The September 2014 vote on Scottish independence put a spotlight on the UK’s untidy constitution. Most attention has focused on the so-called West Lothian Question and its companion idea that only MPs who represent people in England should vote on matters that only affect people in England.
The idea that only those who are affected by a law should have a say in making that law has sound philosophical credentials. Artlessly, it is often called ‘the affectedness principle’ but it makes sense. A traffic-calming measure in Dumfries does not affect my life, so on what basis could I claim a right to a say in the matter?
Of course, philosophers like to complicate things. What, after all, does it mean to be ‘affected’ by something? Is a virgin monk affected by an abortion law? Not in any personal sense but Catholics do feel their voice should be heard in this debate. Or let’s take climate change. This definitely affects everyone, and as traffic calming measures increase emissions (due to speeding up and slowing down), perhaps I should have a say in the Dumfries matter.
Putting these difficulties aside, we will focus on the substance: is ‘English votes for English laws’ the best way to realize the affectedness principle and so address our constitutional problem? Table 1 can help us here.
Table 1: Percentage of votes and seats (in parentheses) in the 2010 general election
|England||28.1% (191)||39.6% (298)||24.2% (43)||N/A|
|Scotland||42% (41)||16.7% (1)||18.9% (11)||19.9% (6)|
|Wales||36.2% (26)||26.1% (8)||20.1% (3)||11.3% (3)|
The table shows why the Labour Party is wary of English votes for English laws.
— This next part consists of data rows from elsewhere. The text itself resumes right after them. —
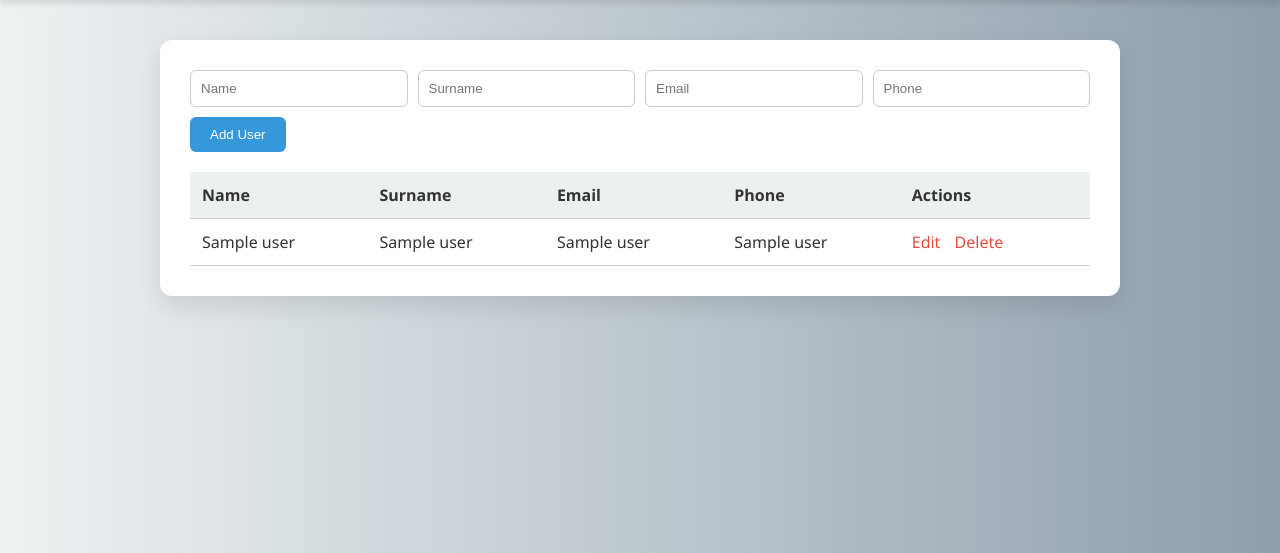
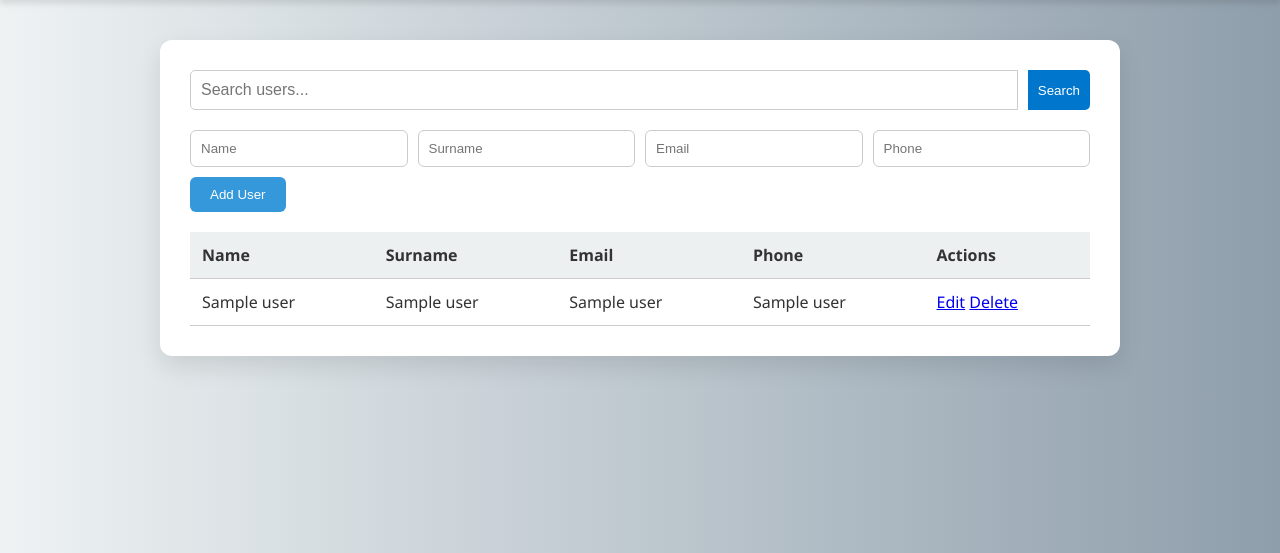
Before and after one commit to AramEvin/flask-docker-app, a Flask app: page / in a window 1280 px wide. Shown: the part 80-633 px from the top of the page. Run offline with Flask 3, Linux system fonts and the light colour scheme; a database or web service that is not in the repository returns one stand-in record (values such as "Sample title"); some libraries are stand-ins or nearby versions.

Commit message:
feat(search): add user search/filtering by name, email, phone

```diff
--- a/Project1/app/routes/users.py
+++ b/Project1/app/routes/users.py
@@ -1,73 +1,26 @@
-from flask import Blueprint, render_template, request, redirect, url_for, flash
+from flask import Blueprint, render_template, request, redirect, url_for
 from app.db import get_db
 
 users_bp = Blueprint("users", __name__)
 
-@users_bp.route("/")
+@users_bp.route("/", methods=["GET"])
 def index():
     db = get_db()
-    cur = db.cursor()
-    cur.execute("SELECT * FROM users")
-    users = cur.fetchall()
-    cur.close()
-    return render_template("index.html", users=users)
+    cursor = db.cursor()
 
-@users_bp.route('/add', methods=['POST'])
-def add_user():
-    db = get_db()
-    cursor = db.cursor()
-    name = request.form['name']
-    surname = request.form.get('surname')
-    email = request.form.get('email')
-    phone = request.form.get('phone')
+    search_query = request.args.get("q", "")
+    if search_query:
+        cursor.execute(
+            """
+            SELECT * FROM users
+            WHERE name ILIKE %s OR surname ILIKE %s OR email ILIKE %s OR phone ILIKE %s
+            ORDER BY id DESC
+            """,
+            [f"%{search_query}%"] * 4,
+        )
+    else:
+        cursor.execute("SELECT * FROM users ORDER BY id DESC")
 
-    cursor.execute(
-        "INSERT INTO users (name, surname, email, phone) VALUES (%s, %s, %s, %s)",
-        (name, surname, email, phone)
-    )
-    db.commit()
+    users = cursor.fetchall()
     cursor.close()
-    return redirect(url_for('users.index'))
-
-@users_bp.route("/create", methods=["POST"])
-def create_user():
-    db = get_db()
-    cur = db.cursor()
-    cur.execute(
-        "INSERT INTO users (name, surname, email, phone) VALUES (%s, %s, %s, %s)",
-        (request.form["name"], request.form["surname"], request.form["email"], request.form["phone"])
-    )
-    db.commit()
-    cur.close()
-    flash("User created.")
-    return redirect(url_for("users.index"))
-
-@users_bp.route("/edit/<int:user_id>", methods=["GET", "POST"])
-def edit_user(user_id):
-    db = get_db()
-    cur = db.cursor()
-
-    if request.method == "POST":
-        cur.execute(
-            "UPDATE users SET name=%s, surname=%s, email=%s, phone=%s WHERE id=%s",
-            (request.form["name"], request.form["surname"], request.form["email"], request.form["phone"], user_id)
-        )
-        db.commit()
-        cur.close()
-        flash("User updated.")
-        return redirect(url_for("users.index"))
-
-    cur.execute("SELECT * FROM users WHERE id = %s", (user_id,))
-    user = cur.fetchone()
-    cur.close()
-    return render_template("edit.html", user=user)
-
-@users_bp.route("/delete/<int:user_id>")
-def delete_user(user_id):
-    db = get_db()
-    cur = db.cursor()
-    cur.execute("DELETE FROM users WHERE id = %s", (user_id,))
-    db.commit()
-    cur.close()
-    flash("User deleted.")
-    return redirect(url_for("users.index"))
+    return render_template("index.html", users=users, search_query=search_query)
--- a/Project1/app/static/style.css
+++ b/Project1/app/static/style.css
@@ -105,3 +105,26 @@ a.action-link {
 a.action-link:hover {
   color: #c0392b;
 }
+
+.search-form {
+  display: flex;
+  justify-content: center;
+  margin-bottom: 20px;
+}
+
+.search-form input[type="text"] {
+  padding: 10px;
+  width: 250px;
+  border-radius: 5px 0 0 5px;
+  border: 1px solid #ccc;
+  font-size: 16px;
+}
+
+.search-form button {
+  padding: 10px;
+  border: none;
+  background-color: #0077cc;
+  color: white;
+  border-radius: 0 5px 5px 0;
+  cursor: pointer;
+}
--- a/Project1/app/templates/index.html
+++ b/Project1/app/templates/index.html
@@ -1,7 +1,7 @@
 <!DOCTYPE html>
 <html>
 <head>
-  <title>User List</title>
+  <title>User Manager</title>
   <link rel="stylesheet" href="{{ url_for('static', filename='style.css') }}">
 </head>
 <body>
@@ -11,7 +11,12 @@
   </header>
 
   <div class="container">
-    <form action="/add" method="post">
+    <form method="get" action="/" class="search-form">
+      <input type="text" name="q" placeholder="Search users..." value="{{ search_query }}">
+      <button type="submit">Search</button>
+    </form>
+
+    <form action="/add" method="post" class="add-form">
       <input type="text" name="name" placeholder="Name" required>
       <input type="text" name="surname" placeholder="Surname">
       <input type="email" name="email" placeholder="Email">
@@ -20,13 +25,12 @@
     </form>
 
     <table>
+      <thead>
         <tr>
-        <th>Name</th>
-        <th>Surname</th>
-        <th>Email</th>
-        <th>Phone</th>
-        <th>Actions</th>
+          <th>Name</th><th>Surname</th><th>Email</th><th>Phone</th><th>Actions</th>
         </tr>
+      </thead>
+      <tbody>
         {% for user in users %}
         <tr>
           <td>{{ user[1] }}</td>
@@ -34,11 +38,12 @@
           <td>{{ user[3] }}</td>
           <td>{{ user[4] }}</td>
           <td>
-          <a href="/edit/{{ user[0] }}" class="action-link">Edit</a>
-          <a href="/delete/{{ user[0] }}" class="action-link">Delete</a>
+            <a href="/edit/{{ user[0] }}">Edit</a>
+            <a href="/delete/{{ user[0] }}" onclick="return confirm('Delete this user?')">Delete</a>
           </td>
         </tr>
         {% endfor %}
+      </tbody>
     </table>
   </div>
 </body>
```
Lines whose indentation alone changed are shown as unchanged.
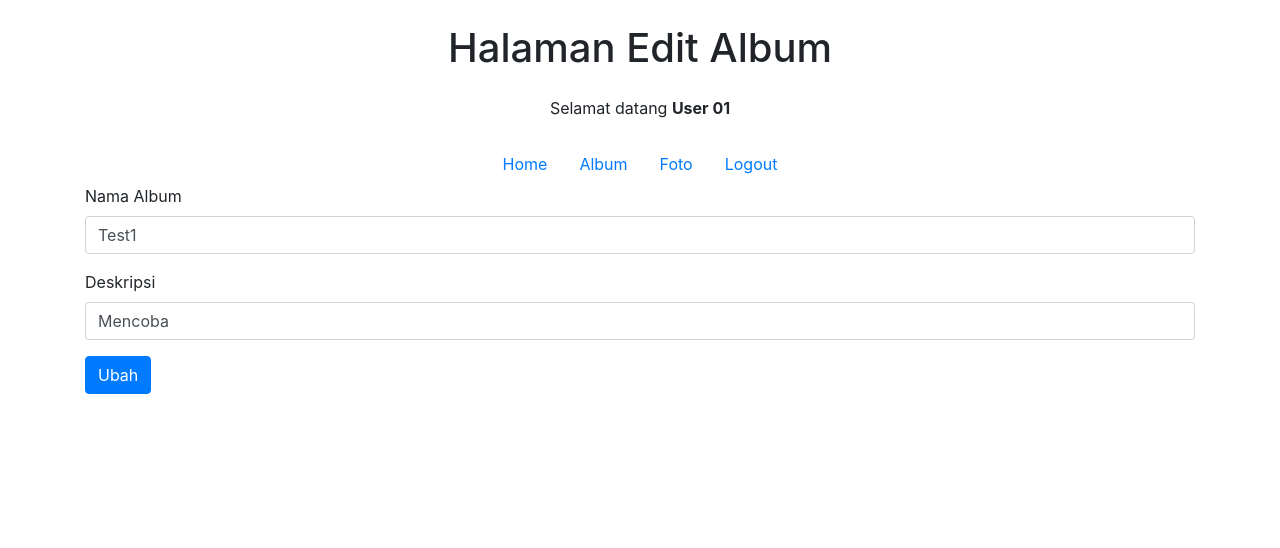
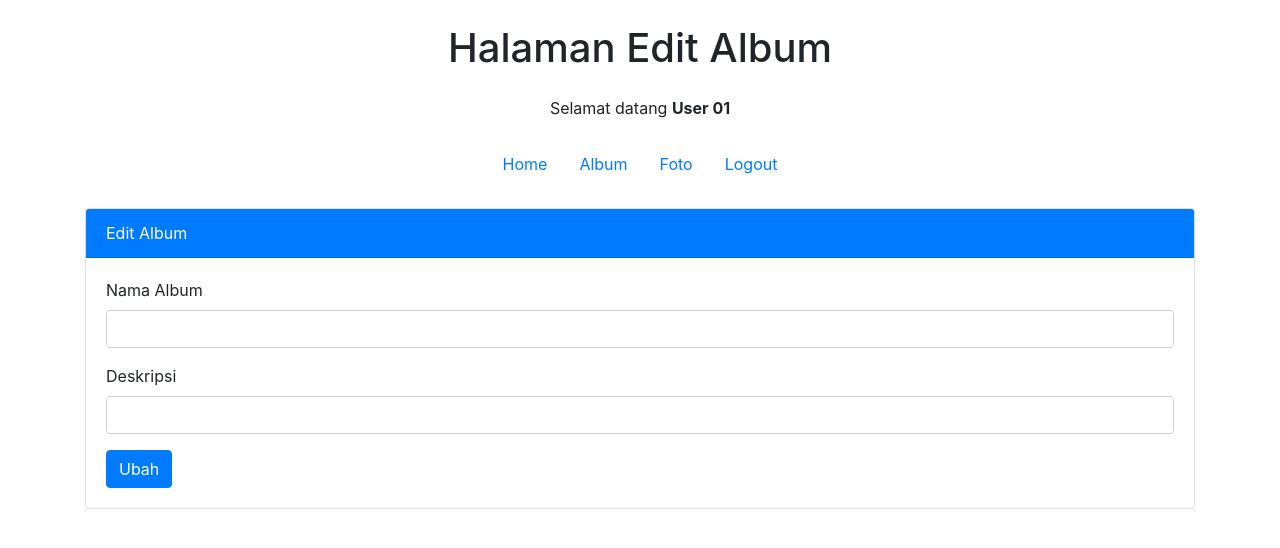
Before and after one commit to muhammadnijarmaulana/ukkgallery2024, a PHP site: page /edit_album.php?albumid=4 in a window 1280 px wide. Shown: the top 548 px of the page. Run offline with PHP 8.4, Linux system fonts and the light colour scheme; a user stored in the database is signed in; data comes from the database, SQL or seed files in the repository; some libraries are stand-ins or nearby versions.

Commit message:
Update edit_album.php

```diff
--- a/edit_album.php
+++ b/edit_album.php
@@ -34,16 +34,27 @@
                 $sql=mysqli_query($conn,"select * from album where albumid='$albumid'");
                 while($data=mysqli_fetch_array($sql)){
             ?>
+
             <input type="text" name="albumid" value="<?=$data['albumid']?>" hidden>
-            <div class="form-group">
-                <label for="namaalbum">Nama Album</label>
-                <input type="text" class="form-control" id="namaalbum" name="namaalbum" value="<?=$data['namaalbum']?>">
+            <div class="card mt-4">
+            <div class="card-header bg-primary text-white">
+                Edit Album
             </div>
-            <div class="form-group">
-                <label for="deskripsi">Deskripsi</label>
-                <input type="text" class="form-control" id="deskripsi" name="deskripsi" value="<?=$data['deskripsi']?>">
+            <div class="card-body">
+                <form action="edit_album.php" method="post">
+                    <div class="form-group">
+                        <label for="namaalbum">Nama Album</label>
+                        <input type="text" class="form-control" id="namaalbum" name="namaalbum" required>
+                    </div>
+                    <div class="form-group">
+                        <label for="deskripsi">Deskripsi</label>
+                        <input type="text" class="form-control" id="deskripsi" name="deskripsi">
+                    </div>
+                    <button type="submit" class="btn btn-primary">Ubah</button>
+                </form>
             </div>
-            <button type="submit" class="btn btn-primary">Ubah</button>
+        </div>
+
             <?php
                 }
             ?>
@@ -52,5 +63,7 @@
 
     <!-- Skrip JavaScript Bootstrap (opsional, hanya jika Anda menggunakannya) -->
     <script src="https://stackpath.bootstrapcdn.com/bootstrap/4.5.2/js/bootstrap.min.js"></script>
+    <script src="https://cdn.jsdelivr.net/npm/@popperjs/core@2.5.4/dist/umd/popper.min.js"></script>
+    <script src="https://stackpath.bootstrapcdn.com/bootstrap/4.5.2/js/bootstrap.min.js"></script>
 </body>
 </html>
```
The Conservative Party has a massive majority of England’s MPs.
But a closer look tells us something else. The Labour Party has by far the most MPs in Scotland (41 versus 18). Why aren’t they in control of Scotland’s parliament? One answer is that if you ask people a different question, they will give you a different answer. When electing people to Scotland’s Parliament voters were asked who should make Scotland-only laws? But in a general election they were asked something like who should make UK-wide laws? For Scotland-only laws the Scots prefer the SNP, for UK-wide laws they prefer Labour.
By analogy, just because voters in England elected a majority of Conservative MPs at a general election, it does not follow they would do the same if they were asked who should make England-only laws. Of course, they might but, to find out, we would have to ask them. In short, while some laws only affect people in England, it does not follow that England’s MPs are the people best-qualified to make those laws.
One objection is that ‘English votes for English laws’ is a less bureaucratic and more efficient solution than, say, creating an English parliament. But this won’t wash. If it is not clear that an English parliament would return a Conservative majority, the fact that Conservative rule would be more efficient is no argument. Efficiently governing in ways that don’t represent the people’s views is worse than representing the people inefficiently.
An English Parliament?
None of this is an argument for an English parliament but it is relevant to the constitutional problems the UK faces. Jeremy Waldron (Chichele Professor of Social and Political Theory at Oxford University) describes the general problem here as the problem of authority: who should make the law? And, why should they make the law rather than some other group of people?
Waldron notes that we profoundly disagree about what the law should be and who should make it. We live, as he says, in the ‘circumstances of politics’. In Waldron’s view, this implies that we cannot legitimately appeal to partisan considerations when addressing constitutional problems like the UK’s.
Several points follow. First, the circumstances of politics implies that no political party should address our constitution problems through solutions that just happen to make it more likely that they will get the laws they want.
Second, any constitutional changes must stand the test of time and adequately address problems that have not yet arisen or been imagined (Donald Rumsfeld’s ‘unknown unknowns’). This is one of the remarkable features of the US constitution; it is still going strong after more than 225 years whereas Scottish devolution is fraying after a little over 15. In large part this is because, up until now, the anomalies which Scottish devolution created have been ignored.
Finally, ‘English votes for English laws’ is not the only democratic problem in the UK. For instance, many local councillors are of low quality and most council officials are yet to accept the principle of public accountability. We should take this constitutional opportunity to reform our democracy more systematically and thoroughly.
This will take time and (in my view) implies that politicians who have to keep supporters onside, and worry about the next election, are best excluded from the process. There is little chance of this happening and as we lack a Madison, Jefferson or Franklin, we are in a little trouble. Where does this leave us? To quote the proverbial local when asked for directions ‘if I were you, I wouldn’t start from here …’